Bonus: If you’re less interested in the mainstream industry and more curious about what happens in the independent one, check out Indie Game: The Movie instead.
9. Hunter X Hunter
Hunter X Hunter is actually probably more similar to One Piece than Pokemon, but like a few of the other movies and TV shows I’ve included on this list, the treasure hunting aspect of it still feels sort of Pokemon-like to me. Both hunting for treasure and hunting for Pokemon are adventuring activities that take their protagonists on incredible journeys, whether it’s to become the very best or track down unusual things.
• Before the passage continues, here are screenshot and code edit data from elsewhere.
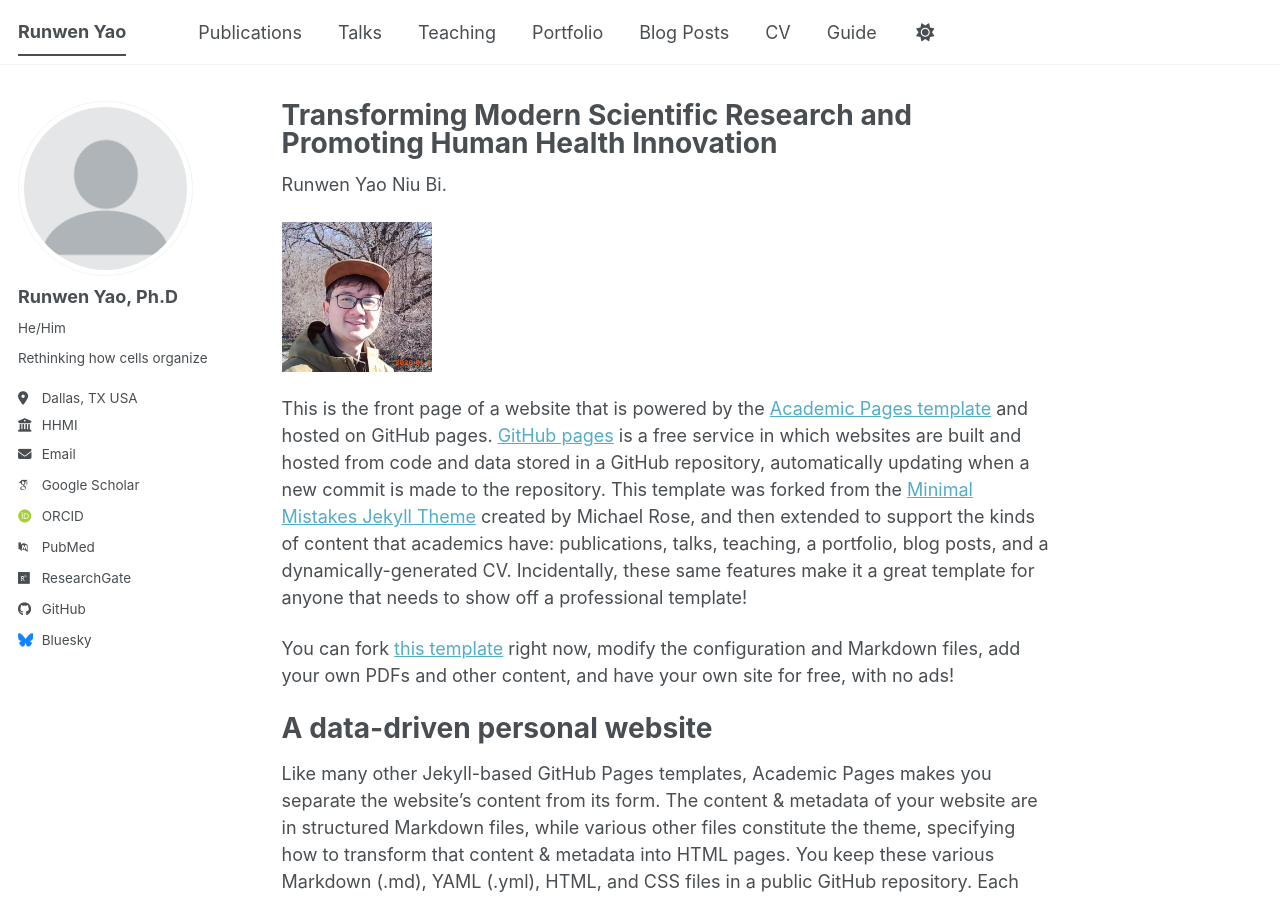
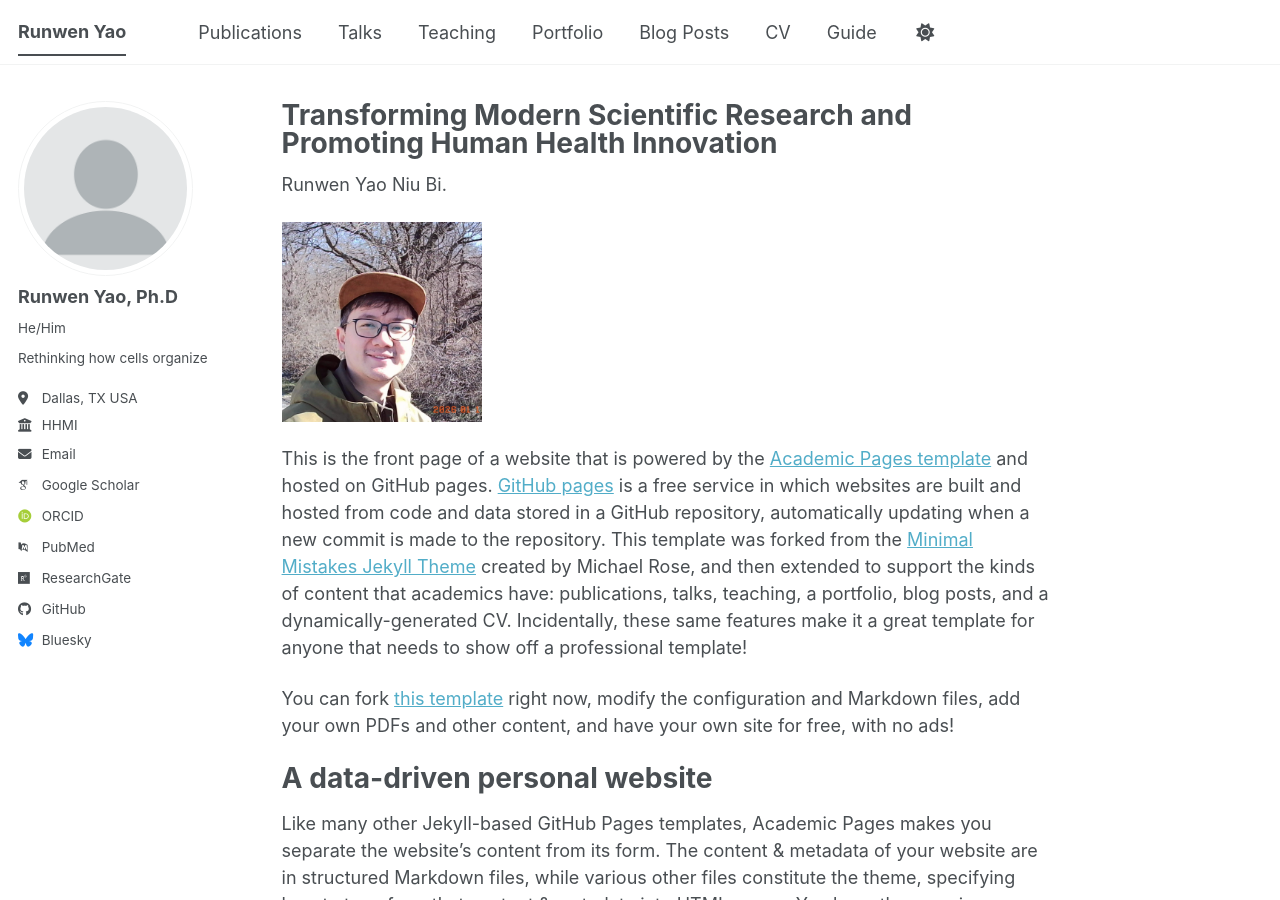
Before and after one commit to TK-Guan/TK-Guan.github.io, a Jekyll site: the page built from _pages/about.md, in a window 1280 px wide and 900 px high. Built offline with Jekyll 4.4.1, drawn with Linux system fonts in a browser that asks for light colours; some web fonts are replaced; a script bundle is joined from its source files by our own code; library files that are not in the unit come from our copies.

Commit message:
Replace Markdown image syntax with HTML tag
Updated image tag for RUNWEN YAO's picture with new attributes.

```diff
--- a/_pages/about.md
+++ b/_pages/about.md
@@ -9,7 +9,7 @@ redirect_from:
 
 Runwen Yao Niu Bi.
 
-![RUNWEN YAO's Picture](/images/TestHeadshot.jpeg){: width="150px"}
+<img src="/images/TestHeadshot.jpeg" alt="RUNWEN YAO's Picture" width="200" height="auto">
 
 This is the front page of a website that is powered by the [Academic Pages template](https://github.com/academicpages/academicpages.github.io) and hosted on GitHub pages. [GitHub pages](https://pages.github.com) is a free service in which websites are built and hosted from code and data stored in a GitHub repository, automatically updating when a new commit is made to the repository. This template was forked from the [Minimal Mistakes Jekyll Theme](https://mmistakes.github.io/minimal-mistakes/) created by Michael Rose, and then extended to support the kinds of content that academics have: publications, talks, teaching, a portfolio, blog posts, and a dynamically-generated CV. Incidentally, these same features make it a great template for anyone that needs to show off a professional template!
 
```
And besides, Hunters in Hunter X Hunter don’t just hunt treasure; they can also go after, say, rare or unidentified animal species, so… you do the math.
10. The Institute
OK, I’m cheating a little bit here — The Institute doesn’t actually appear to be on Netflix right now (the title page exists, but the film itself isn’t watchable on it). It was on Netflix a little while ago, though, and it’s available to stream via Amazon Prime, so consider this one a bonus.
The Institute is a documentary about the alternate reality game centered around the fictional Jejune Institute. While “Pokemon Go” is an augmented reality game, not an alternate reality one, there are similarities between the phenomena; they both involve going out into the real world in order to experience a fictional one (which, honestly, is why both types of games appeal to me so much). The Institute is a fascinating look not only at how alternate reality games work, but also of the kinds of people that might be drawn to them. Definitely worth a watch if you’re not too busy hunting down Zubats.
Image: The WB